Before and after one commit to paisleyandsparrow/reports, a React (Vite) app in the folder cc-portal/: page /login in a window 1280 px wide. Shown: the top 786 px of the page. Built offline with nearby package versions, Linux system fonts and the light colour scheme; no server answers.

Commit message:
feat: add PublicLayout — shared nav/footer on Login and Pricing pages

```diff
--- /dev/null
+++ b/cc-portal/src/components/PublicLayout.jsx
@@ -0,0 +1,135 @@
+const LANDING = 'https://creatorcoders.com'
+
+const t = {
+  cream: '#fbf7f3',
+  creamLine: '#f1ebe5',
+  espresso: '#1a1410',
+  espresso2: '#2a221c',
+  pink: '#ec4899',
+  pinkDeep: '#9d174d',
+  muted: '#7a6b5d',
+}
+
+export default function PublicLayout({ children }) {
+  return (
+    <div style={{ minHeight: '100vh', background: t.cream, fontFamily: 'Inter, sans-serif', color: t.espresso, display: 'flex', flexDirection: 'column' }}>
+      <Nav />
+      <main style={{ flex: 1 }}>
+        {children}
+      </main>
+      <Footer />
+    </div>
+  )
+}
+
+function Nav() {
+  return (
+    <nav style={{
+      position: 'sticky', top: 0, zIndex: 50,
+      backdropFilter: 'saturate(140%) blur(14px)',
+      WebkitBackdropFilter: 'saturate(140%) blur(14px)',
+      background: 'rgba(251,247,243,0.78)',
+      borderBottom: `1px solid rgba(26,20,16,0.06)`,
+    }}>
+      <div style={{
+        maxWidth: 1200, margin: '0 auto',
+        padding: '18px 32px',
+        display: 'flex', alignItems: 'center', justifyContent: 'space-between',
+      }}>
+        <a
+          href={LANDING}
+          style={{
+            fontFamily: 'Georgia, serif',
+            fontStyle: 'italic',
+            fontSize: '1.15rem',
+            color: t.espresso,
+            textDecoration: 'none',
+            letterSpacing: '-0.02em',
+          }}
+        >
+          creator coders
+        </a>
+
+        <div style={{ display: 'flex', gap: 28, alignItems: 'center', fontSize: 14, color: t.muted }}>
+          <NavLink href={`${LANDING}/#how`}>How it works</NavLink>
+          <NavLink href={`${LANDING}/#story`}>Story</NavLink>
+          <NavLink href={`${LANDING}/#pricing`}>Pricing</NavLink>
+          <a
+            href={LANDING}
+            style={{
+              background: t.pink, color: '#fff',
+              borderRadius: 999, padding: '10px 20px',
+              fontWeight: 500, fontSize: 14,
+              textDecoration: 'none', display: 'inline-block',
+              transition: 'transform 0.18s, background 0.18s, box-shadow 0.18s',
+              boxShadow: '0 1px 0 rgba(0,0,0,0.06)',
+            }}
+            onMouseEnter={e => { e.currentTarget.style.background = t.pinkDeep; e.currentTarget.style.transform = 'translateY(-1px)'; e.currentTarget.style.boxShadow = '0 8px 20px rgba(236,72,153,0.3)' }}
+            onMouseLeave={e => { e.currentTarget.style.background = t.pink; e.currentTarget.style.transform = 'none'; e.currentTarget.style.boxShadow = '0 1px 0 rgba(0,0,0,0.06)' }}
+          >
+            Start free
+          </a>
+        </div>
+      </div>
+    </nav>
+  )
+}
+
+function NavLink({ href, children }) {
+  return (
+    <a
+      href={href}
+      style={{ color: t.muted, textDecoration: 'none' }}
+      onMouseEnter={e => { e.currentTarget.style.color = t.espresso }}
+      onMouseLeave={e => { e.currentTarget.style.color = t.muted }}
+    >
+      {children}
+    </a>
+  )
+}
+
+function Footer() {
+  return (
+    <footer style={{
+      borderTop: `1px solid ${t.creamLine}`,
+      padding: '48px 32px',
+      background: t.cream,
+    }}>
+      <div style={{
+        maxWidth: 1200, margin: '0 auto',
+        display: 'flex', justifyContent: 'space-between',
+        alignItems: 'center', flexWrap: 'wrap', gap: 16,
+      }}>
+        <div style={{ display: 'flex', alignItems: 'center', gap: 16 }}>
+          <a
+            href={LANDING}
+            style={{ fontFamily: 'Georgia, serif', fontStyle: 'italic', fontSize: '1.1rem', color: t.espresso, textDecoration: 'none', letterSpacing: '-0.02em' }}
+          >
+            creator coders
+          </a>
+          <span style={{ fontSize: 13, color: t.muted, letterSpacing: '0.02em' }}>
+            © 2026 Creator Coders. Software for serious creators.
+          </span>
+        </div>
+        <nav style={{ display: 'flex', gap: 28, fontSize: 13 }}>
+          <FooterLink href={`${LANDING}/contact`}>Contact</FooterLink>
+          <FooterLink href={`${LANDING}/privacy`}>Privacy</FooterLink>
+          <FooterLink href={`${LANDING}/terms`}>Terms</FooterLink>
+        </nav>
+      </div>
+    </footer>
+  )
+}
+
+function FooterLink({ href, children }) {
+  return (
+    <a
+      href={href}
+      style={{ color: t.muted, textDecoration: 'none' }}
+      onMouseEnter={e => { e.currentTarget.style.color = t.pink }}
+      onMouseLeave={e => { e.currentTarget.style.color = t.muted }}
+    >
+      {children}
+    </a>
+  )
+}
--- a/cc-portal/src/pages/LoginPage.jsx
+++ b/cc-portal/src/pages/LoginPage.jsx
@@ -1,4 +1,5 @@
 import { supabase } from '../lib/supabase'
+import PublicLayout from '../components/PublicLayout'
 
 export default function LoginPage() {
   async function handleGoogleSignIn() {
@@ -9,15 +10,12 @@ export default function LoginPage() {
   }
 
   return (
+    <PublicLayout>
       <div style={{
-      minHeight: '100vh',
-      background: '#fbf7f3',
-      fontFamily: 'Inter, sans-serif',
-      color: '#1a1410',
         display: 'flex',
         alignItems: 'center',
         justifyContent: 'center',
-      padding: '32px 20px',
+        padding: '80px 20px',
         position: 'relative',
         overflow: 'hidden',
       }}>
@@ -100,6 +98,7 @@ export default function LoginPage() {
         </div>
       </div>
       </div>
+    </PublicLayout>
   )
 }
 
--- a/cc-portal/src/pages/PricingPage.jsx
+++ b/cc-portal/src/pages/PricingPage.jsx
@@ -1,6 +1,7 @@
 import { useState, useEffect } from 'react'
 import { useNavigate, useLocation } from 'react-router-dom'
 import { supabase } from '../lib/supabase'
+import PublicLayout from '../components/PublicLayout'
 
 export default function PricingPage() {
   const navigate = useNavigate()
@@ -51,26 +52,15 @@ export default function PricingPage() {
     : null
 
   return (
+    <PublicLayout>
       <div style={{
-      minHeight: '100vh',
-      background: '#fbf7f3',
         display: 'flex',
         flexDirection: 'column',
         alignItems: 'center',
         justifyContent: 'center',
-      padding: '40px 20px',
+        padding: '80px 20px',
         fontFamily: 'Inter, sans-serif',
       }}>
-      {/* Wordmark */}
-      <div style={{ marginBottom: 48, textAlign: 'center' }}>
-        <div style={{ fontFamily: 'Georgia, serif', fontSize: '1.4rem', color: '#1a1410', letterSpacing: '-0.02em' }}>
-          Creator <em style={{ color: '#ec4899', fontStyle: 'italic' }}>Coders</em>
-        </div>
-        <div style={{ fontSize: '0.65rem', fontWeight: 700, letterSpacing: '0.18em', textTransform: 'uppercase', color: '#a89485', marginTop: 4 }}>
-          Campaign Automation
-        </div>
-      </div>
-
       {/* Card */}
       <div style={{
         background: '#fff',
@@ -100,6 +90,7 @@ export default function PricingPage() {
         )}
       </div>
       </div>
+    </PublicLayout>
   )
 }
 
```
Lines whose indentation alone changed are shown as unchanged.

***

### Your assignment:
Lines holding the word "fontStyle" in the records above: how many are there? Answer with the number only.

### Your response:
3